Knowing that Jewish school pupils can often be victims or witness to antisemitism, and knowing that incidents often go unreported, CST is keen to emphasise the importance of reporting every antisemitic incident or suspicious event to the Police and to CST. Many pupils, like the boys who are being humiliated on the bus on a daily basis, will not report incidents to CST, because they regrettably believe they are wasting CST’s time. Many pupils do not report incidents because they believe that nothing will change. However, CST is here to support every single incident witness and victim, no matter how trivial the incident may seem.

Antisemitic incidents can come under a few different categories: from physical attacks, damage to Jewish property or antisemitic graffiti, to verbal abuse and web or social media abuse. Suspicious activity could include abandoned bags in a Jewish location, people watching the school gates or hanging around outside shul taking pictures. Students have been encouraged not to leave anything to chance when it comes to reporting suspicious activity or antisemitism.

Why do we want to encourage youngsters and indeed the whole community to report antisemitism or suspicious activity? 

Firstly, reporting an incident and talking it through can help the victim or witness come to terms with what has happened. Even small incidents can be part of a larger pattern and a report may help identify the offenders and prevent further incidents, perhaps by encouraging Police to hold increased patrols.

Secondly, reporting incidents allows Police or CST to collect follow-up evidence like CCTV footage. Where there is physical damage, we can work with local councils to get it restored quickly. 

Additionally, CST publishes the only recognised UK-wide statistics and analysis of antisemitic hate incidents. These statistics are quoted regularly in Parliament and in the media and help to explain the Jewish community’s concerns and can influence policy that affects our Jewish life here in the UK. 

CST also works with local schools to run sessions on antisemitism to educate about the serious impact and consequences of antisemitism through our special Stand Up! Project run together with Streetwise, a joint project of CST and Maccabi GB. 

Here in the UK, we as Jews have fantastic, thriving communities. The reality is that we have excellent relations with Government and Police and we as Jews are safe to live the Jewish lives the way we want. Reporting antisemitism and suspicious behaviour only takes a few minutes, but it will help us to keep the community and our Jewish lives safe. 

If you or any member of your family is affected by antisemitism, or witness any suspicious activity, please make a report any time using our 24-hour reporting number, by sending a quick message through the CST website. In an emergency, always call Police on 999, and for non-urgent reports dial 101.

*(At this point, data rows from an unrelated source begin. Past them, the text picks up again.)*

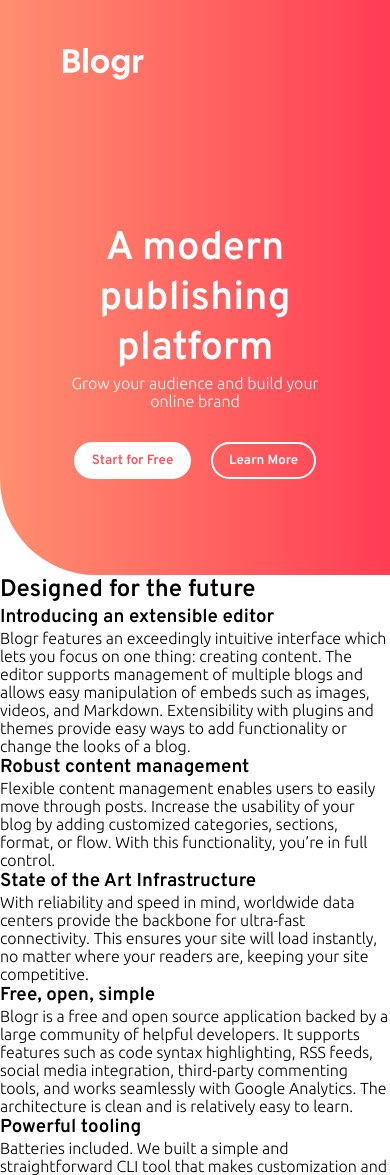
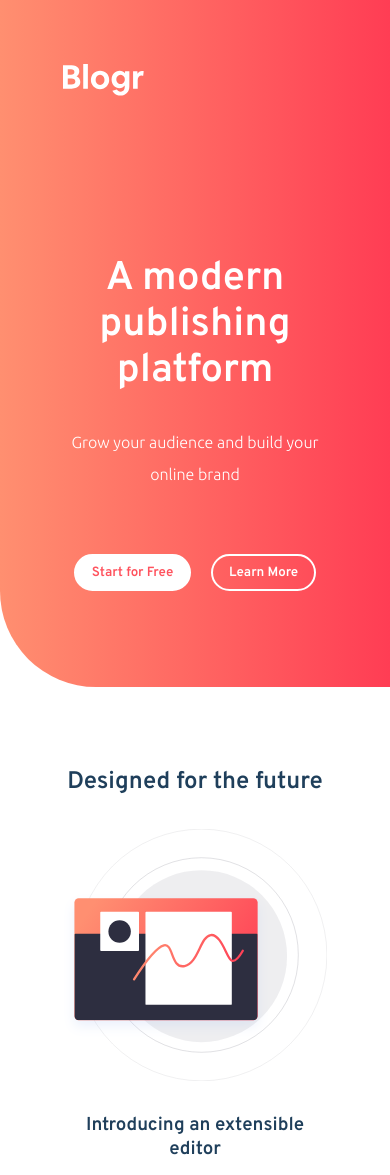
Before and after one commit to everettblakley/blogr-landing-page, a plain HTML site: page index.html in a window 390 px wide. Shown: the top 1175 px of the page. Drawn offline with Linux system fonts and the light colour scheme.

Commit message:
Getting the sections layed out

```diff
--- a/index.html
+++ b/index.html
@@ -70,25 +70,40 @@
 
     <section>
       <h2>Designed for the future</h2>
+      <div class="split">
+        <img
+          class="img-lg"
+          src="images/illustration-editor-desktop.svg"
+          alt="editor (desktop)"
+        />
+        <img
+          src="images/illustration-editor-mobile.svg"
+          alt=""
+          class="img-sm"
+        />
+        <div>
           <h3>Introducing an extensible editor</h3>
           <p>
-        Blogr features an exceedingly intuitive interface which lets you focus
-        on one thing: creating content. The editor supports management of
-        multiple blogs and allows easy manipulation of embeds such as images,
-        videos, and Markdown. Extensibility with plugins and themes provide easy
-        ways to add functionality or change the looks of a blog.
+            Blogr features an exceedingly intuitive interface which lets you
+            focus on one thing: creating content. The editor supports management
+            of multiple blogs and allows easy manipulation of embeds such as
+            images, videos, and Markdown. Extensibility with plugins and themes
+            provide easy ways to add functionality or change the looks of a
+            blog.
           </p>
           <h3>Robust content management</h3>
           <p>
-        Flexible content management enables users to easily move through posts.
-        Increase the usability of your blog by adding customized categories,
-        sections, format, or flow. With this functionality, you’re in full
-        control.
+            Flexible content management enables users to easily move through
+            posts. Increase the usability of your blog by adding customized
+            categories, sections, format, or flow. With this functionality,
+            you’re in full control.
           </p>
+        </div>
+      </div>
     </section>
 
     <section>
-      <h3>State of the Art Infrastructure</h3>
+      <h1>State of the Art Infrastructure</h1>
       <p>
         With reliability and speed in mind, worldwide data centers provide the
         backbone for ultra-fast connectivity. This ensures your site will load
@@ -114,6 +129,8 @@
       </p>
     </section>
     <footer>
+      <img class="brand" src="images/logo.svg" alt="" />
+
       <ul>
         <li>Product</li>
         <ul>
@@ -138,7 +155,7 @@
         </ul>
       </ul>
 
-      <div class="attribution">
+      <small>
         Challenge by
         <a href="https://www.frontendmentor.io?ref=challenge" target="_blank"
           >Frontend Mentor</a
@@ -146,7 +163,7 @@
         <a href="https://everettblakley.ca" target="_blank" rel="noreferrer"
           >Everett Blakley</a
         >.
-      </div>
+      </small>
     </footer>
   </body>
 </html>
--- a/style.css
+++ b/style.css
@@ -3,6 +3,8 @@
 :root {
   --sm: 375px;
   --lg: 1440px;
+
+  --corner-radius: 6rem;
 
   --red-200: hsl(355, 100%, 74%);
   --red-400: hsl(356, 100%, 66%);
@@ -18,6 +20,7 @@ html {
   font-size: 16px;
   font-family: Ubuntu, sans-serif;
   font-weight: 300;
+  color: var(--gray-600);
 }
 
 *,
@@ -48,6 +51,7 @@ ul {
 img {
   max-width: 100%;
   height: auto;
+  margin: 2rem 0;
 }
 
 h1,
@@ -55,43 +59,101 @@ h2,
 h3 {
   font-family: Overpass, sans-serif;
   font-weight: 600;
+  color: var(--blue-700);
+  margin-bottom: 0.5rem;
 }
 
 h1 {
   font-size: 2.5rem;
-  line-height: 125%;
+  line-height: 115%;
+  color: var(--white);
 }
 
-.container {
+h3 {
+  font-size: 1.5rem;
+}
+
+p {
+  line-height: 200%;
+  margin: 1.5rem 0 2rem 0;
+}
+
+header {
+  border-bottom-left-radius: var(--corner-radius);
+  background: rgb(255, 143, 112);
+  background: linear-gradient(
+    90deg,
+    rgba(255, 143, 112, 1) 0%,
+    rgba(255, 61, 84, 1) 100%
+  );
+}
+
+.container,
+section {
   max-width: 100%;
   margin: 0 auto;
-  padding: 0 1.5rem;
+  padding-left: 1.5rem;
+  padding-right: 1.5rem;
+}
+
+section,
+footer {
+  text-align: center;
+}
+
+section:nth-of-type(odd) {
+  padding: 5rem 1.5rem 3rem 1.5rem;
+}
+
+section:nth-of-type(even) {
+  background: var(--blue-700);
+  border-radius: 0 var(--corner-radius);
+  color: var(--gray-400);
+  padding: 5rem 1.5rem 3.5rem 1.5rem;
+}
+
+.img-sm {
+  display: block;
+}
+
+.img-lg {
+  display: none;
 }
 
 @media only screen and (min-width: 375px) {
-  .container {
+  h3 {
+    font-size: 1.17rem;
+  }
+
+  .container,
+  section {
     max-width: 80%;
   }
 
   nav > .mobile-menu {
     display: none;
   }
+
+  .img-sm {
+    display: none;
+  }
+
+  .img-lg {
+    display: block;
+  }
 }
 
 @media only screen and (min-width: 1440px) {
-  .container {
+  .container,
+  section {
     max-width: 50%;
   }
-}
-
-header {
-  border-bottom-left-radius: 6rem;
 }
 
 nav {
   display: flex;
   align-items: center;
-  padding: 3rem 0;
+  padding: 2rem 0;
 }
 
 .brand {
@@ -123,24 +185,6 @@ nav .mobile-menu {
 
 .bg-gray-800 {
   background-color: var(--gray-800);
-}
-
-.bg-blue-gradient {
-  background: rgb(63, 65, 100);
-  background: linear-gradient(
-    315deg,
-    rgba(63, 65, 100, 1) 0%,
-    rgba(44, 45, 63, 1) 100%
-  );
-}
-
-.bg-red-gradient {
-  background: rgb(255, 143, 112);
-  background: linear-gradient(
-    90deg,
-    rgba(255, 143, 112, 1) 0%,
-    rgba(255, 61, 84, 1) 100%
-  );
 }
 
 .btn {
@@ -177,6 +221,10 @@ nav .mobile-menu {
   text-align: center;
 }
 
+.cta h1 {
+  color: var(--white);
+}
+
 .cta .button-group {
   margin: 2rem 0 0;
 }
@@ -196,3 +244,10 @@ nav .mobile-menu {
 .ml-auto {
   margin-left: auto;
 }
+
+footer {
+  background-color: var(--gray-800);
+  border-top-right-radius: var(--corner-radius);
+  color: var(--gray-400);
+  padding: 3rem 0;
+}
```
Lines whose indentation alone changed are shown as unchanged.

Subscribe to Blog Feed

Blog Archive


Future Updates



“I’ve now worked with CST on and off for about 11 or 12 years directly, and in that time I’ve seen it develop into a really professional organisation – well-funded, well-organised, delivers on its promises, very challenging, there’s no messing about... But it has my support and it has the Police service of the United Kingdom’s support – great partner, it delivers what it says on the tin and it does its best to keep safe and share intelligence and allow us to move forward together.”

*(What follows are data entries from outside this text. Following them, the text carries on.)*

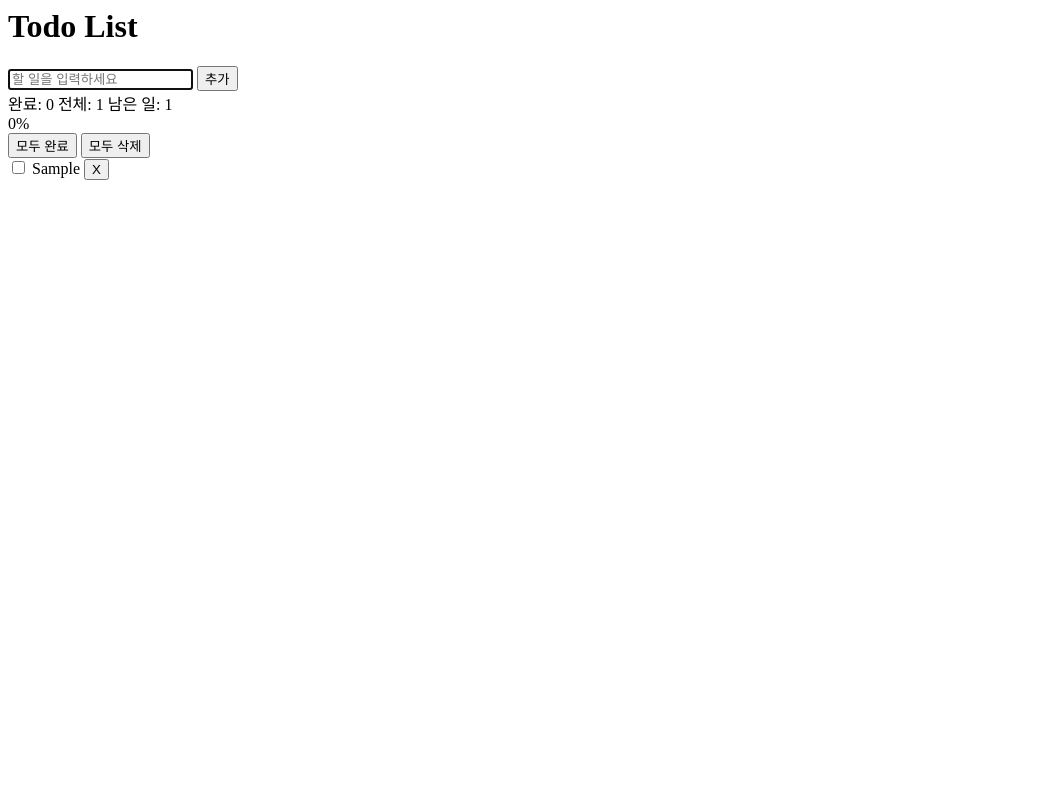
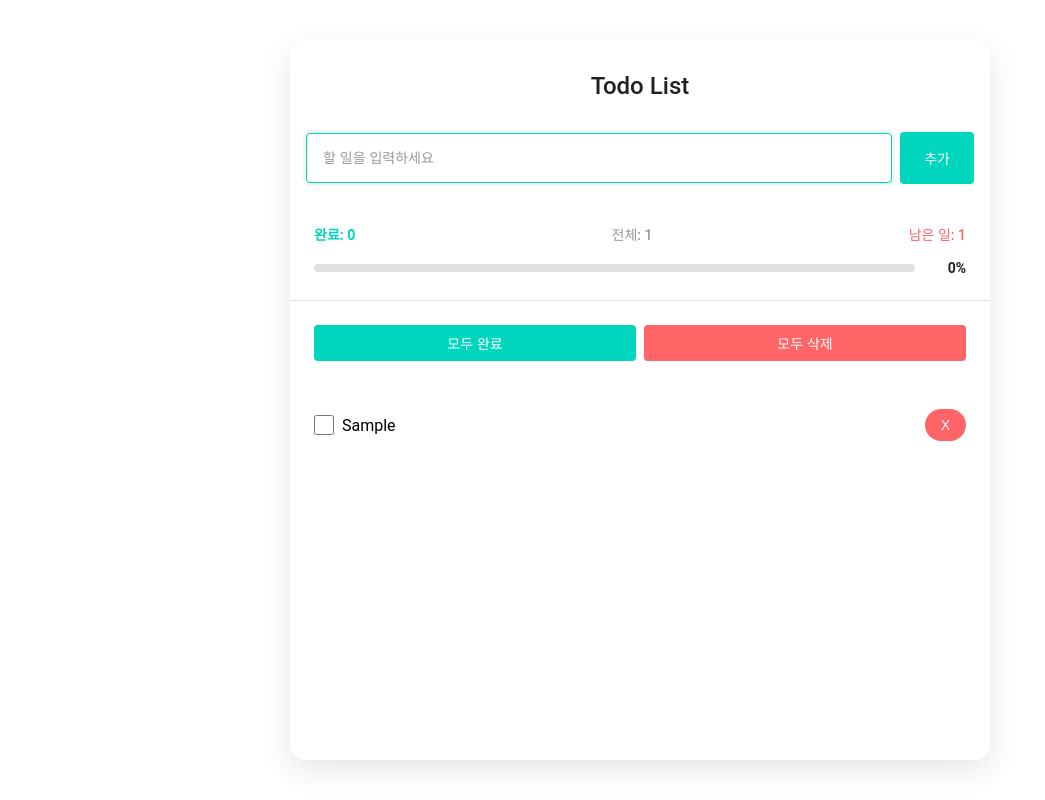
Before and after one commit to celestedayoung/to-do-list, a plain HTML site: page index.html in a window 1280 px wide. Both pictures are taken after typing "Sample" into the empty fields and a click on the button "추가". Shown: the whole page, without its empty margins (0-1045 px from the left). Drawn offline with Linux system fonts and the light colour scheme.

Commit message:
feat: 컴포넌트 1차 스타일링

```diff
--- a/index.html
+++ b/index.html
@@ -3,6 +3,7 @@
     <meta charset="UTF-8" />
     <meta name="viewport" content="width=device-width, initial-scale=1" />
     <title>플랜잇 스퀘어 채용과제</title>
+    <link rel="stylesheet" href="style.css" />
   </head>
   <body>
     <div id="todo-list"></div>
--- /dev/null
+++ b/style.css
@@ -0,0 +1,486 @@
+:root {
+  /* 주요 색상 */
+  --primary-color: #00d5be;
+  --primary-light: #46ecd5;
+  --primary-dark: #00bba7;
+
+  /* 배경 색상 */
+  --bg-primary: #ffffff;
+  --bg-secondary: #f5f5f5;
+  --bg-completed: #f8f9fa;
+
+  /* 텍스트 색상 */
+  --text-primary: #212121;
+  --text-secondary: #999999;
+  --text-disabled: #bdbdbd;
+  --text-completed: #9e9e9e;
+
+  /* 경계선 색상 */
+  --border-light: #e0e0e0;
+  --border-medium: #bdbdbd;
+
+  /* 그림자 */
+  --shadow-light: 0 2px 4px rgba(0, 0, 0, 0.1);
+
+  /* 위험 색상 */
+  --danger-color: #ff6467;
+  --danger-hover: #fb2c36;
+
+  /* 폰트 크기 */
+  --font-size-large: 1.5rem;
+  --font-size-medium: 1rem;
+  --font-size-small: 0.875rem;
+
+  /* 간격 */
+  --spacing-xs: 0.25rem;
+  --spacing-sm: 0.5rem;
+  --spacing-md: 1rem;
+  --spacing-lg: 1.5rem;
+  --spacing-xl: 2rem;
+
+  /* 모서리 둥글기 */
+  --border-radius-sm: 4px;
+  --border-radius-md: 8px;
+  --border-radius-lg: 16px;
+  --border-radius-full: 999px;
+}
+
+* {
+  margin: 0;
+  padding: 0;
+  box-sizing: border-box;
+}
+
+body {
+  font-family: Roboto, sans-serif;
+  background: var(--bg-primary);
+  min-height: 100vh;
+  padding: 20px;
+  display: flex;
+  align-items: center;
+  justify-content: center;
+}
+
+/* 앱 컨테이너 */
+.app-container {
+  width: 70vw;
+  min-width: 400px;
+  max-width: 700px;
+  height: 90vh;
+  background: var(--bg-primary);
+  border-radius: var(--border-radius-lg);
+  box-shadow: 0 10px 30px rgba(0, 0, 0, 0.1);
+  overflow: hidden;
+  display: flex;
+  flex-direction: column;
+}
+
+/* 헤더 */
+h1 {
+  padding: var(--spacing-xl) var(--spacing-lg) var(--spacing-md);
+  text-align: center;
+  color: var(--text-primary);
+  font-size: var(--font-size-large);
+  font-weight: 500;
+  background: var(--bg-primary);
+  flex-shrink: 0;
+}
+
+/* TodoInput 스타일 */
+.todo-input-container {
+  display: flex;
+  flex-direction: row;
+  align-items: center;
+  justify-content: center;
+  gap: var(--spacing-sm);
+  padding: var(--spacing-md);
+  background: var(--bg-primary);
+  color: var(--text-secondary);
+}
+
+.todo-input {
+  width: 100%;
+  padding: var(--spacing-md);
+  font-size: var(--font-size-small);
+  border: 1px solid var(--border-light);
+  border-radius: var(--border-radius-sm);
+  outline: none;
+  transition: all 0.3s ease;
+  background: var(--bg-primary);
+  color: var(--text-primary);
+}
+
+.todo-input:focus {
+  border-color: var(--primary-color);
+  box-shadow: 0 0 0 3px rgba(76, 175, 80, 0.1);
+}
+
+.todo-input::placeholder {
+  color: var(--text-secondary);
+}
+
+.add-button {
+  padding: var(--spacing-md);
+  padding-left: var(--spacing-lg);
+  padding-right: var(--spacing-lg);
+  font-size: var(--font-size-small);
+  background-color: var(--primary-color);
+  color: var(--bg-primary);
+  border: none;
+  border-radius: var(--border-radius-sm);
+  cursor: pointer;
+  transition: all 0.3s ease;
+  font-weight: 500;
+  white-space: nowrap;
+}
+
+.add-button:hover {
+  background-color: var(--primary-dark);
+  transform: translateY(-1px);
+  box-shadow: var(--shadow-light);
+}
+
+.add-button:active {
+  transform: translateY(0);
+}
+
+/* TodoCounter 스타일 */
+.todo-counter {
+  padding: var(--spacing-lg);
+  background: var(--bg-primary);
+  flex-shrink: 0;
+  border-bottom: 1px solid var(--border-light);
+}
+
+.counter-info {
+  display: flex;
+  justify-content: space-between;
+  margin-bottom: var(--spacing-md);
+  font-size: var(--font-size-small);
+  color: var(--text-secondary);
+}
+
+.completed-count {
+  color: var(--primary-color);
+  font-weight: 600;
+}
+
+.total-count {
+  font-weight: 500;
+}
+
+.remaining-count {
+  color: var(--danger-color);
+  font-weight: 500;
+}
+
+/* 진행률 컨테이너 */
+.progress-container {
+  display: flex;
+  align-items: center;
+  gap: var(--spacing-md);
+}
+
+.progress-bar {
+  flex: 1;
+  height: 8px;
+  background-color: var(--border-light);
+  border-radius: var(--border-radius-full);
+  overflow: hidden;
+  position: relative;
+}
+
+.progress-fill {
+  height: 100%;
+  background: linear-gradient(
+    90deg,
+    var(--primary-color) 0%,
+    var(--primary-light) 100%
+  );
+  border-radius: var(--border-radius-full);
+  transition: width 0.6s cubic-bezier(0.4, 0, 0.2, 1);
+  position: relative;
+}
+
+.progress-fill::after {
+  content: "";
+  position: absolute;
+  top: 0;
+  left: 0;
+  right: 0;
+  bottom: 0;
+  background: linear-gradient(
+    90deg,
+    transparent 0%,
+    rgba(255, 255, 255, 0.3) 50%,
+    transparent 100%
+  );
+  animation: shimmer 2s infinite;
+}
+
+@keyframes shimmer {
+  0% {
+    transform: translateX(-100%);
+  }
+  100% {
+    transform: translateX(100%);
+  }
+}
+
+.progress-percentage {
+  font-size: var(--font-size-small);
+  font-weight: 600;
+  color: var(--text-primary);
+  min-width: 35px;
+  text-align: right;
+}
+
+/* TodoActions 스타일 */
+.todo-actions {
+  padding: var(--spacing-lg);
+  display: flex;
+  gap: var(--spacing-sm);
+  background: var(--bg-primary);
+  flex-shrink: 0;
+}
+
+.complete-all-button,
+.delete-all-button {
+  flex: 1;
+  padding: var(--spacing-sm) var(--spacing-md);
+  font-size: var(--font-size-small);
+  border: none;
+  border-radius: var(--border-radius-sm);
+  cursor: pointer;
+  transition: all 0.3s ease;
+  font-weight: 500;
+}
+
+.complete-all-button {
+  background-color: var(--primary-color);
+  color: var(--bg-primary);
+}
+
+.complete-all-button:hover:not(:disabled) {
+  background-color: var(--primary-dark);
+}
+
+.delete-all-button {
+  background-color: var(--danger-color);
+  color: var(--bg-primary);
+}
+
+.delete-all-button:hover:not(:disabled) {
+  background-color: var(--danger-hover);
+}
+
+.complete-all-button:disabled,
+.delete-all-button:disabled {
+  background-color: var(--text-disabled);
+  cursor: not-allowed;
+  opacity: 0.6;
+}
+
+/* TodoList 스타일 - 스크롤 가능한 영역 */
+.todo-list-container {
+  background: var(--bg-primary);
+  height: 100%;
+  flex: 1;
+  overflow-y: auto;
+  overflow-x: hidden;
+  max-height: 100%;
+}
+
+/* 스크롤바 스타일링 */
+.todo-list-container::-webkit-scrollbar {
+  width: 8px;
+}
+
+.todo-list-container::-webkit-scrollbar-track {
+  background: var(--bg-primary);
+  border-radius: var(--border-radius-sm);
+}
+
+.todo-list-container::-webkit-scrollbar-thumb {
+  background-color: var(--border-medium);
+  border-radius: var(--border-radius-sm);
+  border: 1px solid var(--bg-primary);
+}
+
+.todo-list-container::-webkit-scrollbar-thumb:hover {
+  background-color: var(--text-secondary);
+}
+
+/* Firefox 스크롤바 */
+.todo-list-container {
+  scrollbar-width: thin;
+  scrollbar-color: var(--border-medium) var(--bg-primary);
+}
+
+.empty-state {
+  text-align: center;
+  padding: var(--spacing-xl);
+  color: var(--text-secondary);
+}
+
+.empty-state p:first-child {
+  font-size: var(--font-size-medium);
+  margin-bottom: var(--spacing-sm);
+}
+
+/* 할 일 항목 - 마지막 아이템의 border 제거 */
+.todo-item {
+  display: flex;
+  align-items: center;
+  padding: var(--spacing-lg);
+  background-color: var(--bg-primary);
+  transition: all 0.3s ease;
+  position: relative;
+}
+
+.todo-item:hover {
+  background-color: #fafafa;
+}
+
+.todo-item.completed {
+  background-color: var(--bg-completed);
+}
+
+/* 체크박스 스타일 */
+.todo-checkbox {
+  width: 20px;
+  height: 20px;
+  margin-right: var(--spacing-sm);
+  accent-color: var(--primary-color);
+  cursor: pointer;
+}
+
+/* 할 일 제목 */
+.todo-title {
+  flex: 1;
+  cursor: pointer;
+  padding: var(--spacing-xs) 0;
+  font-size: var(--font-size-medium);
+  transition: color 0.3s ease;
+  user-select: none;
+}
+
+.todo-title:hover {
+  color: var(--primary-color);
+}
+
+.todo-title.completed-text {
+  text-decoration: line-through;
+  color: var(--text-completed);
+  opacity: 0.7;
+}
+
+/* 편집 컨테이너 */
+.todo-edit-container {
+  flex: 1;
+  display: flex;
+  gap: var(--spacing-sm);
+  align-items: stretch;
+  height: 40px;
+}
+
+.todo-edit-input {
+  flex: 1;
+  height: 100%;
+  padding: var(--spacing-sm);
+  font-size: var(--font-size-medium);
+  border: 2px solid var(--primary-color);
+  border-radius: var(--border-radius-sm);
+  outline: none;
+  background: var(--bg-primary);
+  color: var(--text-primary);
+}
+
+.save-button,
+.cancel-button {
+  height: 100%;
+  padding: 0 var(--spacing-md);
+  font-size: var(--font-size-small);
+  border: none;
+  border-radius: var(--border-radius-sm);
+  cursor: pointer;
+  transition: all 0.3s ease;
+  font-weight: 500;
+  white-space: nowrap;
+}
+
+.save-button {
+  background-color: var(--primary-color);
+  color: var(--bg-primary);
+}
+
+.save-button:hover {
+  background-color: var(--primary-dark);
+}
+
+.cancel-button {
+  background-color: var(--text-secondary);
+  color: var(--bg-primary);
+}
+
+.cancel-button:hover {
+  background-color: var(--text-primary);
+}
+
+/* 삭제 버튼 */
+.delete-button {
+  padding: var(--spacing-sm) var(--spacing-md);
+  font-size: var(--font-size-small);
+  background-color: var(--danger-color);
+  color: var(--bg-primary);
+  border: none;
+  border-radius: var(--border-radius-full);
+  cursor: pointer;
+  transition: all 0.3s ease;
+  font-weight: 500;
+  margin-left: var(--spacing-sm);
+}
+
+.delete-button:hover {
+  background-color: var(--danger-hover);
+  transform: translateY(-1px);
+}
+
+.delete-button:active {
+  transform: translateY(0);
+}
+
+/* 반응형 디자인 */
+@media (max-width: 480px) {
+  body {
+    padding: 10px;
+    align-items: flex-start;
+  }
+
+  .app-container {
+    height: 95vh;
+    max-width: none;
+  }
+
+  h1 {
+    font-size: 1.25rem;
+    padding: var(--spacing-lg);
+  }
+
+  .todo-item {
+    padding: var(--spacing-md);
+  }
+
+  .todo-actions {
+    flex-direction: column;
+  }
+
+  .complete-all-button,
+  .delete-all-button {
+    margin-bottom: var(--spacing-sm);
+  }
+
+  .delete-all-button {
+    margin-bottom: 0;
+  }
+}
```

Sir Bernard Hogan-Howe QPM
Commissioner of the Metropolitan Police